In the basement is a laundry room, a two-piece powder room and storage areas, (three closets, one walk-in.) The 19-by-15-foot rec room has a walkout to the below-grade courtyard and its retaining walls, fences and stone walls. With the trampoline in this area it’s almost like an arena, but staged as a patio it’s intensely private with no sight lines to any neighbours, and there is access to the side deck via exterior stairs.
The best feature
Ms. Magwood does almost all her work running the house from the kitchen nook seating area, with a reclaimed industrial work table. From this space she did much of the planning for her second book, In My Mother’s Kitchen, and works on her new ventures (she is a retail consultant and has been working with Mama Earth Organics delivery service as they develop ready-made meals to go with their existing organic grocery delivery service).
She and her siblings take turns hosting Christmas and she manages to entertain 22 people in this space (12 at the nook table, the rest along the party bar counter). This space works well, and while she has a style and taste that is reflected here, function trumps all.

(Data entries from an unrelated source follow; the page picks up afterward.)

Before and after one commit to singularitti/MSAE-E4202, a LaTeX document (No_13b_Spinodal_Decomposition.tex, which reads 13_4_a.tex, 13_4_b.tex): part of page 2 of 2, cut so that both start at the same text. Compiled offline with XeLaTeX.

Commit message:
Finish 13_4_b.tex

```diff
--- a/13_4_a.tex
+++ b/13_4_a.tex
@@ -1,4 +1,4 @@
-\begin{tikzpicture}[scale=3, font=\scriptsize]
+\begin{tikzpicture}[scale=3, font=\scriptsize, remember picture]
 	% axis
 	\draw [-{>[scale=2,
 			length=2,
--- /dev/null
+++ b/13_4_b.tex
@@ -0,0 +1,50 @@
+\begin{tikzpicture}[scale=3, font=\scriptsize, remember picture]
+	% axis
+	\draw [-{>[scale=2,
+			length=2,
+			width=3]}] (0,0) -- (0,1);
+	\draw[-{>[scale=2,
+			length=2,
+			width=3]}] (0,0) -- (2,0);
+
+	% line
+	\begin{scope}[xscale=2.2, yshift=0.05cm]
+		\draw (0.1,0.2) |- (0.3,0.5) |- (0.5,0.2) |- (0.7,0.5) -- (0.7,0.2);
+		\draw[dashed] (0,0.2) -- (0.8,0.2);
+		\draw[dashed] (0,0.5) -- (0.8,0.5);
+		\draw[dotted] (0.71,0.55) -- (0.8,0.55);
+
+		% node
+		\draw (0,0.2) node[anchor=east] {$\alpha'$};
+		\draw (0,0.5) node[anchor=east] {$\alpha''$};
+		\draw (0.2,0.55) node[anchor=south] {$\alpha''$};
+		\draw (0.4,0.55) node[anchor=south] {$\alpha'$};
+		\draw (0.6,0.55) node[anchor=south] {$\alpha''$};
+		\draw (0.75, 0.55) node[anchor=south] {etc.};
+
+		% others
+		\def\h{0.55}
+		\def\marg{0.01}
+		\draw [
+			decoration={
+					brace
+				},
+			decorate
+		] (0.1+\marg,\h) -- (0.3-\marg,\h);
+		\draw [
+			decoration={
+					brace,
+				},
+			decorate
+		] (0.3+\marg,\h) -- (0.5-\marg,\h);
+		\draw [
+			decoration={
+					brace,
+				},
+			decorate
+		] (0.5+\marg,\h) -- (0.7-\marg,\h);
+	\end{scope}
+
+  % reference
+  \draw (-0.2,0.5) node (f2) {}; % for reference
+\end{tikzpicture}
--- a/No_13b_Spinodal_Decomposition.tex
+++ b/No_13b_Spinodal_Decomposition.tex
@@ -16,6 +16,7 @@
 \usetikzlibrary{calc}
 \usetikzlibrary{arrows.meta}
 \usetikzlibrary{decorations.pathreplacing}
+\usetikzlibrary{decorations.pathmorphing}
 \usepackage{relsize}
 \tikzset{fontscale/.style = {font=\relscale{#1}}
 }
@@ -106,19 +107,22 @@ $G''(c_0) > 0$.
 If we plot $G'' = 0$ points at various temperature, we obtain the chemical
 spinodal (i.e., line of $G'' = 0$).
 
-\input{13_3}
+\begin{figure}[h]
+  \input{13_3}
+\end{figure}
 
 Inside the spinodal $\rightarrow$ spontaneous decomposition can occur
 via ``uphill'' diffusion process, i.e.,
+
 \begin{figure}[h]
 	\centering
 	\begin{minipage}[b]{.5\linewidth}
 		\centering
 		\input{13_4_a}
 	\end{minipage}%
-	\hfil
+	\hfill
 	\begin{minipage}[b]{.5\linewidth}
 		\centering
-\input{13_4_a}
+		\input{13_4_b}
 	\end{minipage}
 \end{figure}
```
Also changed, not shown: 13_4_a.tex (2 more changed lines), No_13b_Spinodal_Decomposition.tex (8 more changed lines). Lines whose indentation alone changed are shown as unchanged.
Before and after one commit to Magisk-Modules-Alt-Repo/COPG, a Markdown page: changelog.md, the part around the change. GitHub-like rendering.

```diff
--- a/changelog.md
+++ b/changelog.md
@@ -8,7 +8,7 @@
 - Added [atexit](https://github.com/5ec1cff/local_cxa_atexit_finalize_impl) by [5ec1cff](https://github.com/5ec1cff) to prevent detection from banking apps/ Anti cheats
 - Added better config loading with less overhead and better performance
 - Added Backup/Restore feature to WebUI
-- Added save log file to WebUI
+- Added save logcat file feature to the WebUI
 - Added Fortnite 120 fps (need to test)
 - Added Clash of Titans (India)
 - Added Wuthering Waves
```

“It’s not precious,” Ms. Magwood says, speaking in terms of a pejorative attached to homes that are meant to be seen and photographed, but not used. But maybe, too, in the other sense. “Friends were congratulating us on the new house and one of the questions was ‘Are you sad; are your kids sad?’ And I hadn’t even thought about it, but it is emotional. It’s been a well-loved home, and a perfect home. I will miss it.”
Your house is your most valuable asset. We have a weekly Real Estate newsletter to help you stay on top of news on the housing market, mortgages, the latest closings and more. Sign up today.